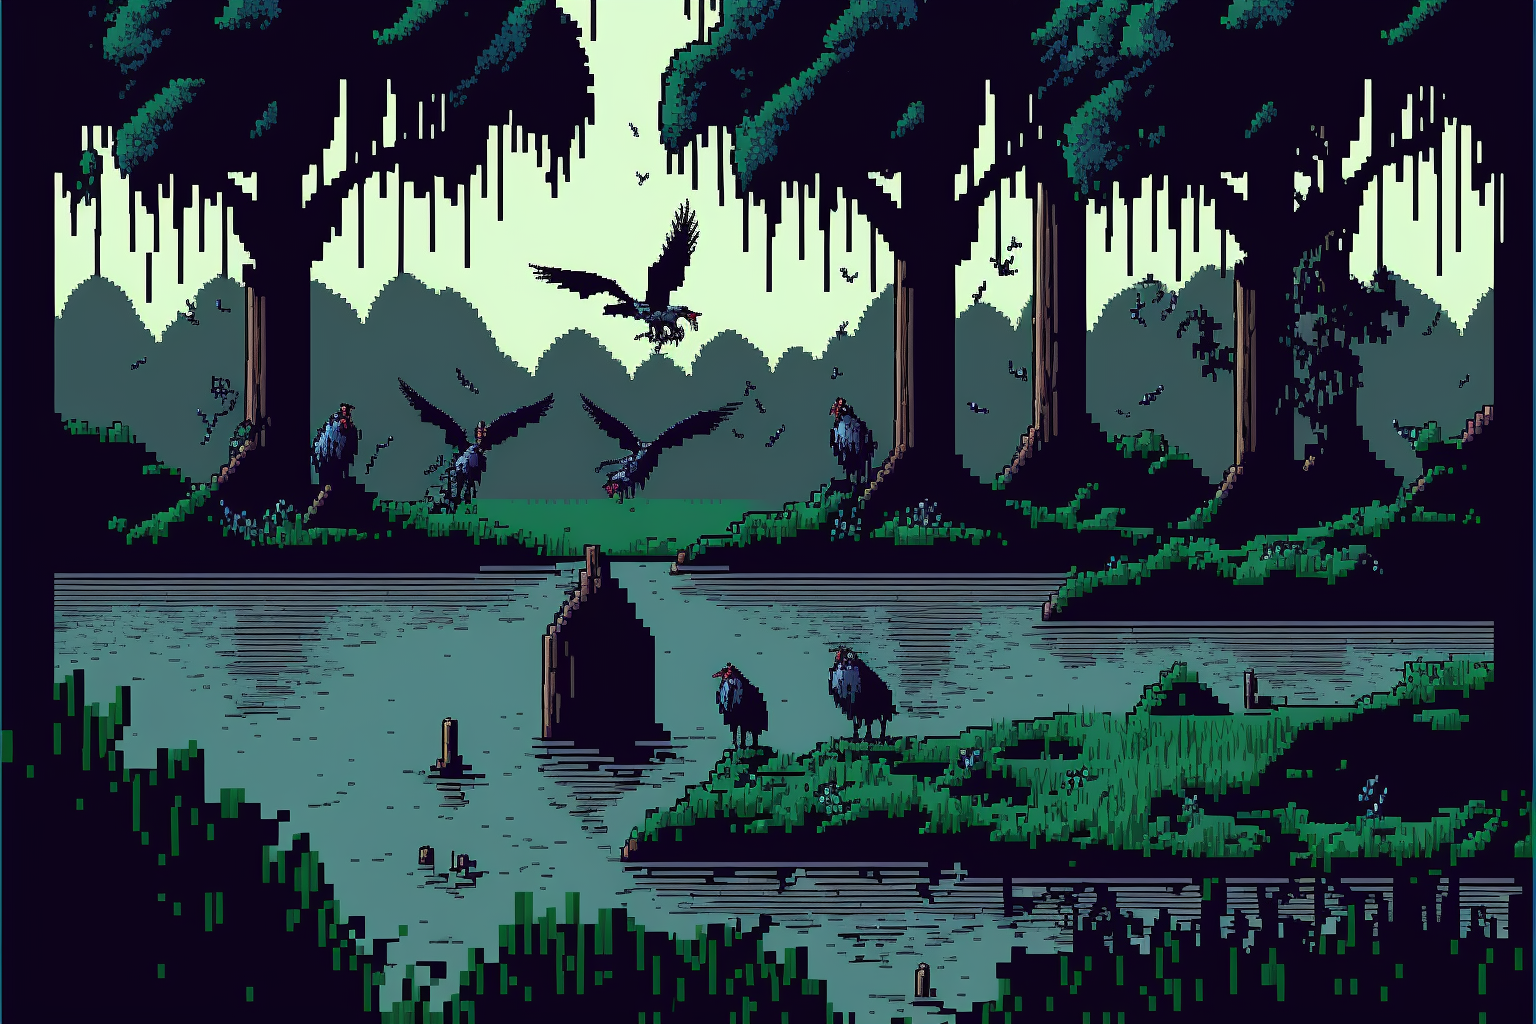
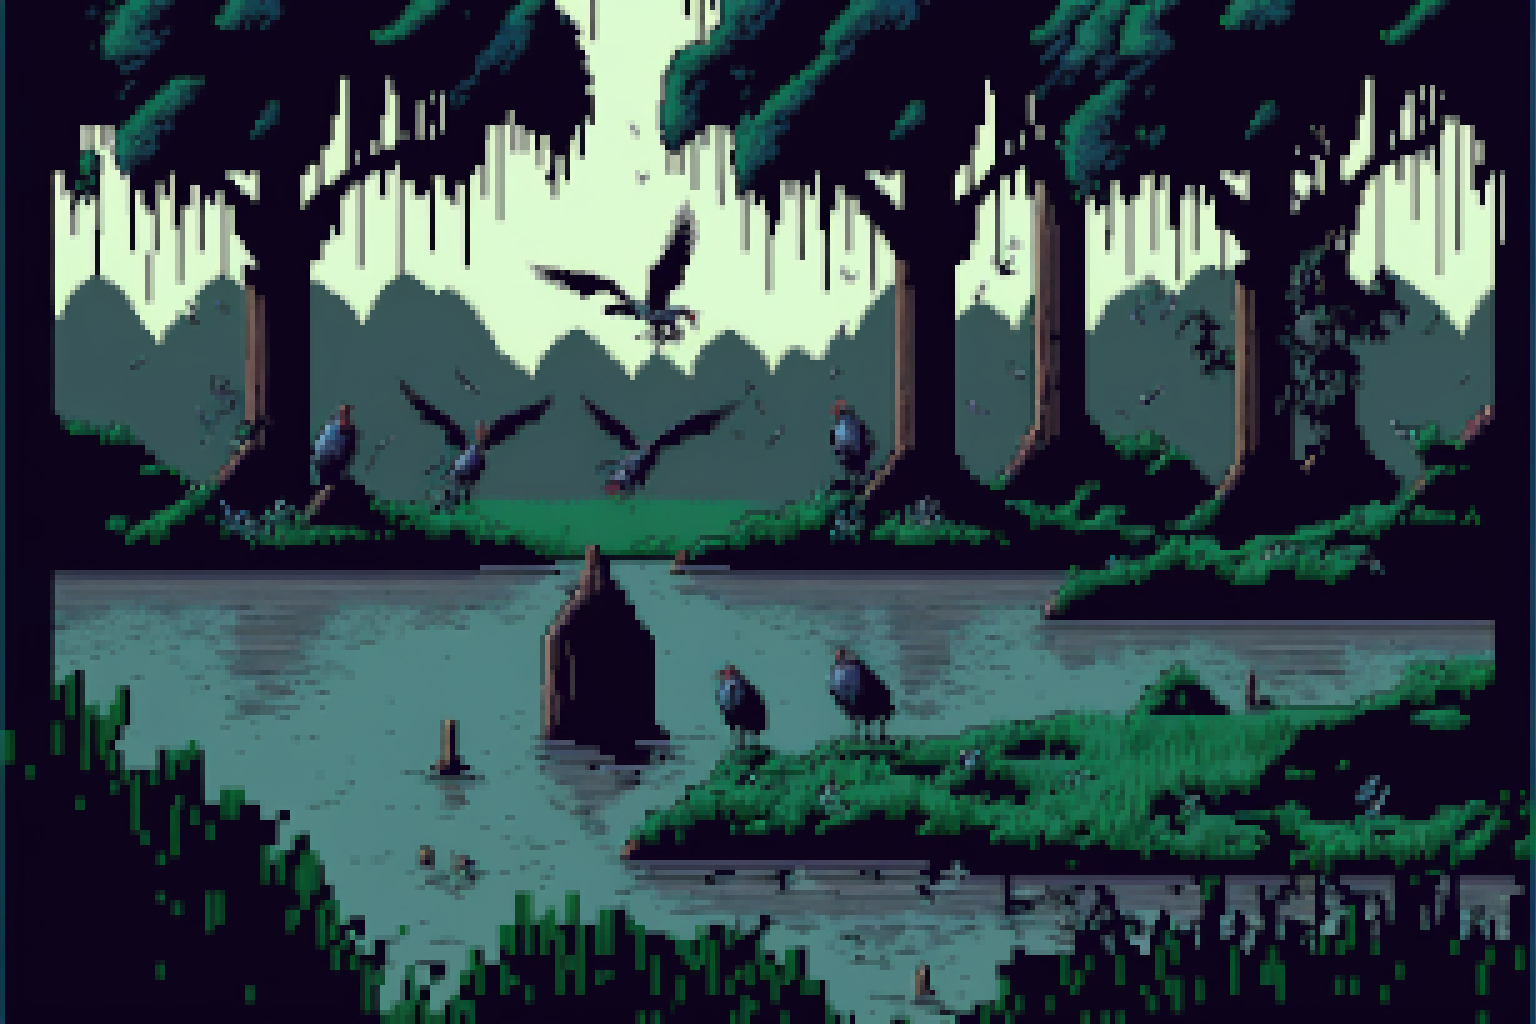
added backgrounds up to butcher

diff --git a/assets/css/style.css b/assets/css/style.css
@@ -285,7 +285,8 @@ hr {
 }
 /* game grid layout */
 #gameScreenGrid {
-    background-image: url(../images/village.png);
+    background-image: url(../images/backgrounds/sun-shinning-through.png);
+    border: #000 solid 5px;
     background-size: contain;
     margin: auto;
     display: grid;

diff --git a/assets/js/script.js b/assets/js/script.js
@@ -959,5 +959,5 @@ fetch("./assets/JSON/story.json")
 	.then((res) => res.json())
 	.then((data) => {
 		tale = data;
-		// initGame();
+		initGame();
 	});
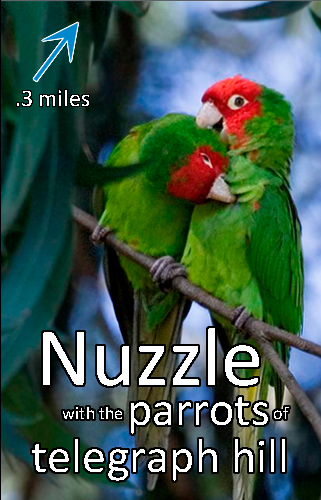
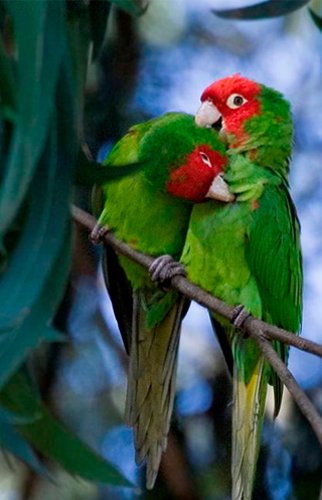
Removed title bar.

diff --git a/ios/App/Controllers/ExperienceViewController.m b/ios/App/Controllers/ExperienceViewController.m
@@ -24,6 +24,8 @@
     
     self.taglineLabel.text = self.experience.tagline;
     
+    self.imageView.contentMode = UIViewContentModeScaleAspectFit;
+    
     NSString *image = self.experience.image;
     
     (void)[self.imageView initWithImage:[UIImage imageWithData:[NSData dataWithContentsOfURL:[NSURL URLWithString:image]]]];

diff --git a/ios/App/Supporting Files/AppDelegate.m b/ios/App/Supporting Files/AppDelegate.m
@@ -18,6 +18,8 @@
 
     self.window.rootViewController = self.navigationController;
     
+    [self.navigationController setNavigationBarHidden:YES animated:YES];
+    
     [self.window makeKeyAndVisible];
     return YES;
 }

What needs to be done
Filter the entries above and return only the lines holding "diff".

Task output
diff --git a/assets/css/style.css b/assets/css/style.css
diff --git a/assets/js/script.js b/assets/js/script.js
diff --git a/ios/App/Controllers/ExperienceViewController.m b/ios/App/Controllers/ExperienceViewController.m
diff --git a/ios/App/Supporting Files/AppDelegate.m b/ios/App/Supporting Files/AppDelegate.m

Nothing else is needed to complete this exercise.